Trying to solve this question I even phoned two friends of mine, Ralph and Betty Bissett, historians and whose family is one of the original settlers in this area. Ralph mentioned that his older brother Lester Bissett would lead the cattle drive up Chepo Saddle into the high country for summer grazing before and after WWll. Ralph wasn't sure he could help me because those times when he joined the drive, Lester would lead the stock across the saddle, but beyond that point the route would vary from season to season. His information was helpful, but to solve the mystery I'll have to physically attempt to find a route between both trails.
It was Feb. 18 with hiking partner Nancy Morgan, that we started our quest to solve this mystery.

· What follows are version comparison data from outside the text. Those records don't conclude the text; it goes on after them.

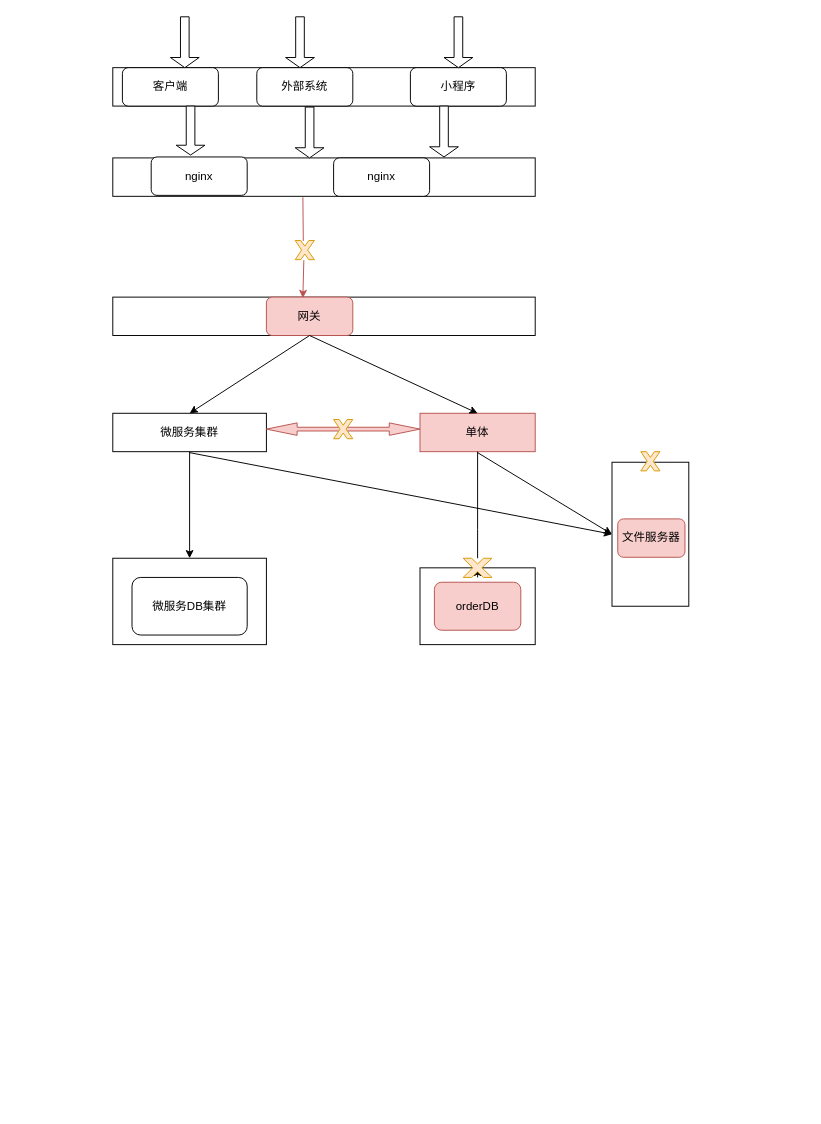
chenyong88/advanced-java keeps this draw.io diagram as docs/Untitled Diagram.drawio. Above is the earlier version. Source tidied: cells renumbered, new cells numbered last; positions are measured from the earlier drawing's top-left corner, leaving out a move shared by most shapes. Both pictures are drawn from the tidied source at 96%, with x=0, y=0 at pixel (112, 16).
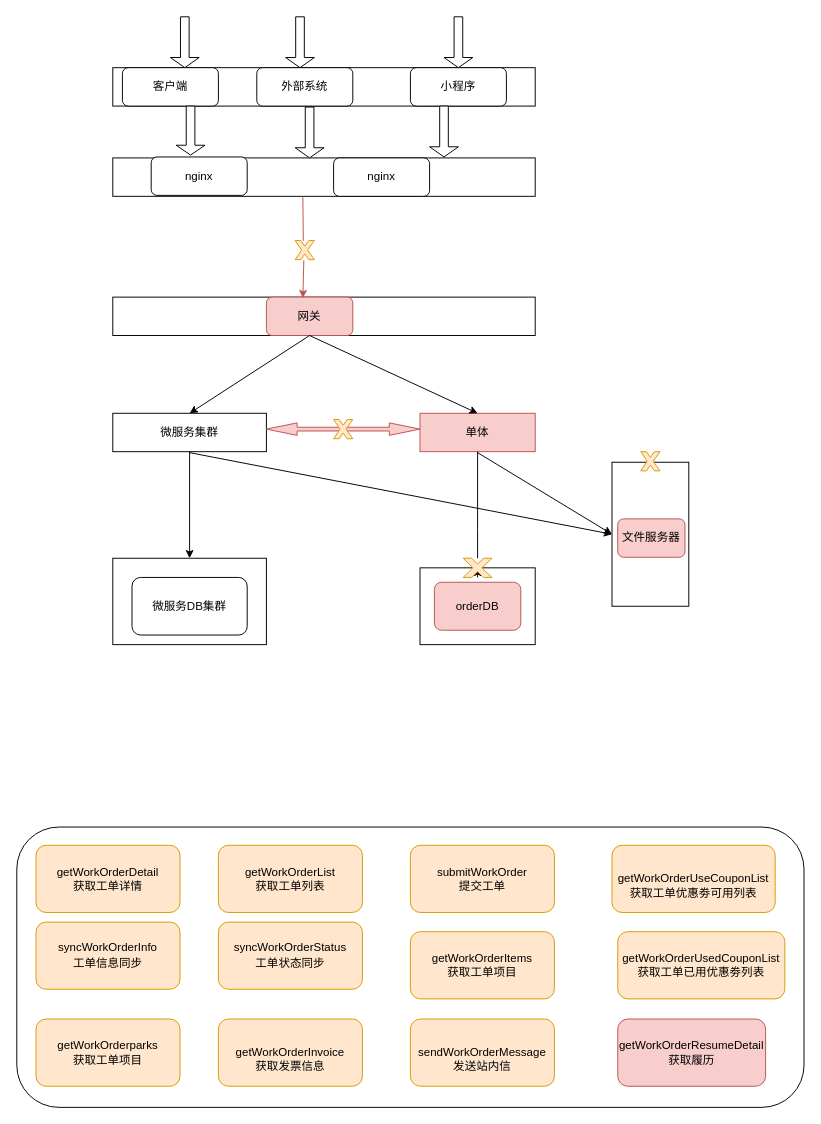
After the change.

Change to the diagram source:
```diff
@@
+    <mxCell id="40" style="rounded=1;whiteSpace=wrap;html=1;" parent="1" vertex="1">
+      <mxGeometry x="-100" y="844" width="820" height="292" as="geometry" />
+    </mxCell>
+    <mxCell id="41" value="&lt;div&gt;getWorkOrderDetail&lt;/div&gt;&lt;div&gt;获取工单详情&lt;/div&gt;" style="rounded=1;whiteSpace=wrap;html=1;fillColor=#ffe6cc;strokeColor=#d79b00;" parent="1" vertex="1">
+      <mxGeometry x="-80" y="863" width="150" height="70" as="geometry" />
+    </mxCell>
+    <mxCell id="42" value="&lt;div&gt;getWorkOrderList&lt;/div&gt;&lt;div&gt;获取工单列表&lt;/div&gt;" style="rounded=1;whiteSpace=wrap;html=1;fillColor=#ffe6cc;strokeColor=#d79b00;" parent="1" vertex="1">
+      <mxGeometry x="110" y="863" width="150" height="70" as="geometry" />
+    </mxCell>
+    <mxCell id="43" value="&lt;div&gt;submitWorkOrder&lt;/div&gt;&lt;div&gt;提交工单&lt;/div&gt;" style="rounded=1;whiteSpace=wrap;html=1;fillColor=#ffe6cc;strokeColor=#d79b00;" parent="1" vertex="1">
+      <mxGeometry x="310" y="863" width="150" height="70" as="geometry" />
+    </mxCell>
+    <mxCell id="44" value="&lt;div&gt;&lt;br&gt;&lt;div class=&quot;O0&quot; style=&quot;margin-top: 0pt ; margin-bottom: 0pt ; margin-left: 0.38in ; text-indent: -0.38in&quot;&gt;getWorkOrderUseCouponList&lt;/div&gt;&lt;/div&gt;&lt;div&gt;获取工单优惠劵可用列表&lt;/div&gt;" style="rounded=1;whiteSpace=wrap;html=1;fillColor=#ffe6cc;strokeColor=#d79b00;" parent="1" vertex="1">
+      <mxGeometry x="520" y="863" width="170" height="70" as="geometry" />
+    </mxCell>
+    <mxCell id="45" value="&lt;div&gt;getWorkOrderUsedCouponList&lt;/div&gt;&lt;div&gt;获取工单已用优惠劵列表&lt;/div&gt;" style="rounded=1;whiteSpace=wrap;html=1;fillColor=#ffe6cc;strokeColor=#d79b00;" parent="1" vertex="1">
+      <mxGeometry x="526" y="953" width="174" height="70" as="geometry" />
+    </mxCell>
+    <mxCell id="46" value="&lt;div&gt;&lt;br&gt;&lt;/div&gt;&lt;font color=&quot;rgba(0, 0, 0, 0)&quot; face=&quot;monospace&quot;&gt;&lt;span style=&quot;font-size: 0px&quot;&gt;syncWorkOrderInf&lt;/span&gt;&lt;/font&gt;&lt;span&gt;syncWorkOrderInfo&lt;br&gt;工单信息同步&lt;br&gt;&lt;/span&gt;&lt;font color=&quot;rgba(0, 0, 0, 0)&quot; face=&quot;monospace&quot;&gt;&lt;span style=&quot;font-size: 0px&quot;&gt;工单&lt;br&gt;&lt;/span&gt;&lt;/font&gt;" style="rounded=1;whiteSpace=wrap;html=1;fillColor=#ffe6cc;strokeColor=#d79b00;" parent="1" vertex="1">
+      <mxGeometry x="-80" y="943" width="150" height="70" as="geometry" />
+    </mxCell>
+    <mxCell id="47" value="&lt;div&gt;&lt;br&gt;&lt;/div&gt;&lt;span&gt;&lt;font color=&quot;#ba0000&quot; face=&quot;monospace&quot;&gt;&lt;span style=&quot;font-size: 0px&quot;&gt;syncWorkOrderStatus&lt;/span&gt;&lt;/font&gt;syncWorkOrderStatus&lt;br&gt;工单状态同步&lt;br&gt;&lt;/span&gt;&lt;font color=&quot;rgba(0, 0, 0, 0)&quot; face=&quot;monospace&quot;&gt;&lt;span style=&quot;font-size: 0px&quot;&gt;工单&lt;br&gt;&lt;/span&gt;&lt;/font&gt;" style="rounded=1;whiteSpace=wrap;html=1;fillColor=#ffe6cc;strokeColor=#d79b00;" parent="1" vertex="1">
+      <mxGeometry x="110" y="943" width="150" height="70" as="geometry" />
+    </mxCell>
+    <mxCell id="48" value="getWorkOrderItems&lt;br&gt;获取工单项目" style="rounded=1;whiteSpace=wrap;html=1;fillColor=#ffe6cc;strokeColor=#d79b00;" parent="1" vertex="1">
+      <mxGeometry x="310" y="953" width="150" height="70" as="geometry" />
+    </mxCell>
+    <mxCell id="49" value="&lt;div&gt;&lt;/div&gt;&lt;span style=&quot;text-indent: -0.38in&quot;&gt;getWorkOrderparks&lt;/span&gt;&lt;br&gt;获取工单项目&lt;span style=&quot;color: rgba(0 , 0 , 0 , 0) ; font-family: monospace ; font-size: 0px&quot;&gt;工单&lt;br&gt;&lt;/span&gt;" style="rounded=1;whiteSpace=wrap;html=1;fillColor=#ffe6cc;strokeColor=#d79b00;" parent="1" vertex="1">
+      <mxGeometry x="-80" y="1044" width="150" height="70" as="geometry" />
+    </mxCell>
+    <mxCell id="50" value="&lt;div&gt;&lt;br&gt;&lt;/div&gt;&lt;span style=&quot;text-indent: -0.38in&quot;&gt;getWorkOrderInvoice&lt;/span&gt;&lt;br&gt;获取发票信息&lt;span style=&quot;color: rgba(0 , 0 , 0 , 0) ; font-family: monospace ; font-size: 0px&quot;&gt;工单&lt;br&gt;&lt;/span&gt;" style="rounded=1;whiteSpace=wrap;html=1;fillColor=#ffe6cc;strokeColor=#d79b00;" parent="1" vertex="1">
+      <mxGeometry x="110" y="1044" width="150" height="70" as="geometry" />
+    </mxCell>
+    <mxCell id="51" value="&lt;div&gt;&lt;br&gt;&lt;/div&gt;&lt;span style=&quot;text-indent: -0.38in&quot;&gt;sendWorkOrderMessage&lt;/span&gt;&lt;br&gt;发送站内信&lt;span style=&quot;color: rgba(0 , 0 , 0 , 0) ; font-family: monospace ; font-size: 0px&quot;&gt;工单&lt;br&gt;&lt;/span&gt;" style="rounded=1;whiteSpace=wrap;html=1;fillColor=#ffe6cc;strokeColor=#d79b00;" parent="1" vertex="1">
+      <mxGeometry x="310" y="1044" width="150" height="70" as="geometry" />
+    </mxCell>
+    <mxCell id="52" value="&lt;div&gt;&lt;br&gt;&lt;/div&gt;&lt;span style=&quot;text-indent: -0.38in&quot;&gt;getWorkOrderResumeDetail&lt;br&gt;&lt;/span&gt;获取履历&lt;br&gt;&lt;span style=&quot;color: rgba(0 , 0 , 0 , 0) ; font-family: monospace ; font-size: 0px&quot;&gt;工单&lt;br&gt;&lt;/span&gt;" style="rounded=1;whiteSpace=wrap;html=1;fillColor=#f8cecc;strokeColor=#b85450;" parent="1" vertex="1">
+      <mxGeometry x="526" y="1044" width="154" height="70" as="geometry" />
+    </mxCell>
```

It is now 7:30 a.m. and the temperature is a dry 30 degrees. Normally the ground surface would be covered with a light film of frost, but these conditions could change. The weather man predicts a slight chance of rain or snow by late afternoon. Hopefully adventure will take no longer than five hours to complete.

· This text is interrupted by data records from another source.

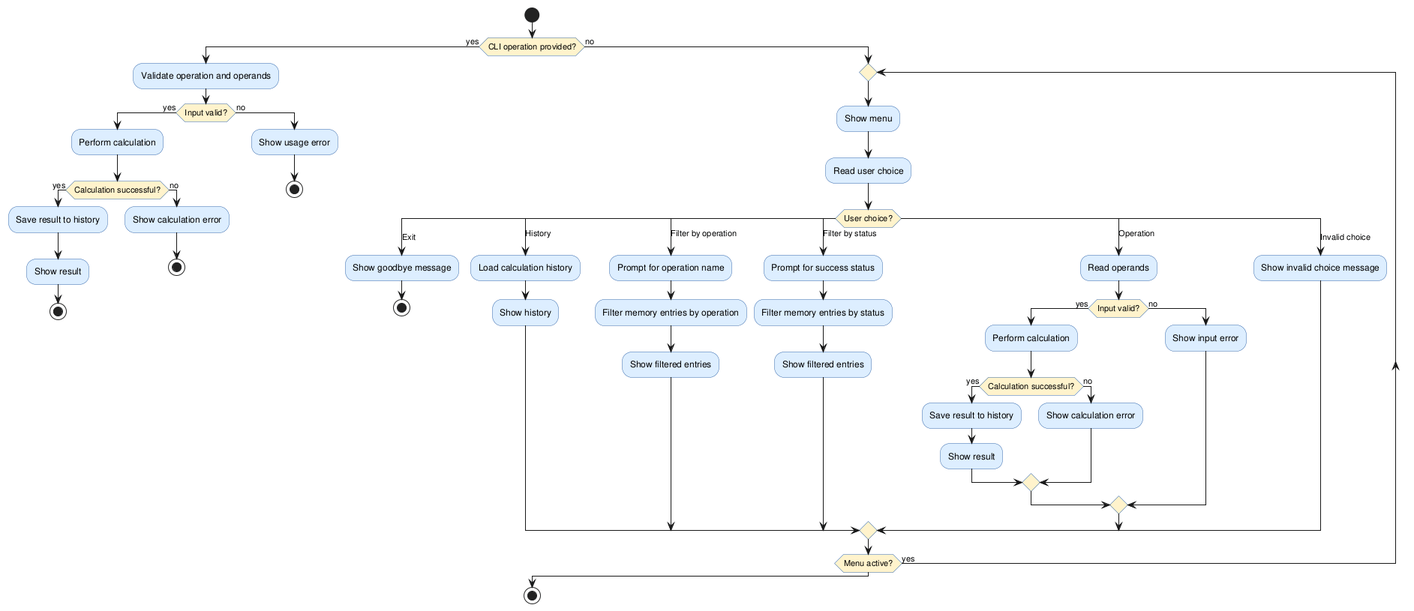
Earlier version of the PlantUML export experiments/pipeline/structured_text/calculator/artifacts/activity_diagram.png (DanielRiha8906/Software_autoevolution_using_agents).
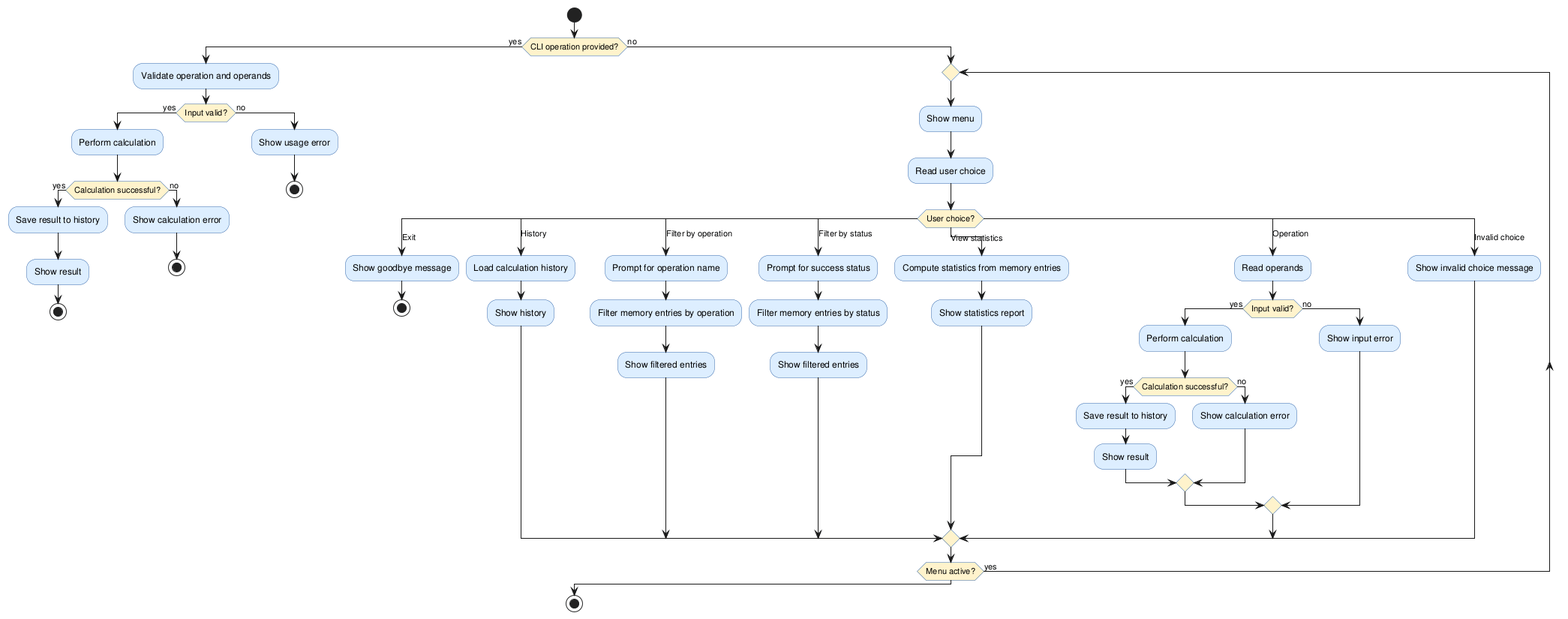
After the commit.

The edit, as a diff of the source:
```diff
@@ -53,6 +53,10 @@
         :Filter memory entries by status;
         :Show filtered entries;
 
+      case (View statistics)
+        :Compute statistics from memory entries;
+        :Show statistics report;
+
       case (Operation)
         :Read operands;
 
```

We started from the gate at Chepo Saddle, followed the main dirt road to the first side bar road on the right which my map states as Road "C." After almost a quarter of a mile, with obstacles including boulder hopping across a stream and climbing over fallen trees, we finally arrived at the second stream crossing.
We are in luck -- it looks as if 50 to 70 years ago someone had attempted to cut a road through these canyons. After crossing the second creek this makeshift road now has decades of new growth and surprises like large fallen trees across its confusing pathway.
Along the shaded mountain side are patches of white left over from our last snow storm. From the natural moisture held within these canyons, the bright colored green moss covered each tree and exposed boulders as we forged our way deeper into the remote canyon.
My watch read almost 10 a.m. and we must have hiked another half mile along this pathway before it started to turn west. Now to review my map -- maybe it's time to depart from this old road and go across this small creek to continue our hike up the mountain side. The local residents did manage to leave a game trail to follow. But it soon ended and now I'm on my own to look for that easy route to the summit.
I've always said ... one can trust your map and compass. Once at the top, after forging through the manzanita bushes, in front of us was the fire road shown on my map. It's ironic that a week earlier I had hiked this same road from the bridge at Willow Creek Trailhead to McLeod Flat.
At this point I'm only a short distance from Willow Creek following the road to the left (north). At the creek just cross over on a natural bridge, a fallen pine tree, and this is McLeod Flat.
For the direct route back to the bridge at Willow Creek on Malum Ridge Road, just hike to the right (south). Follow this same dirt road down to the bridge and trailhead at the west side of Willow Creek.
After six years of curiosity, we have solved this mystery. Today was a success. With three to four hours of moderate to strenuous hiking one can complete this connection between the two trailheads.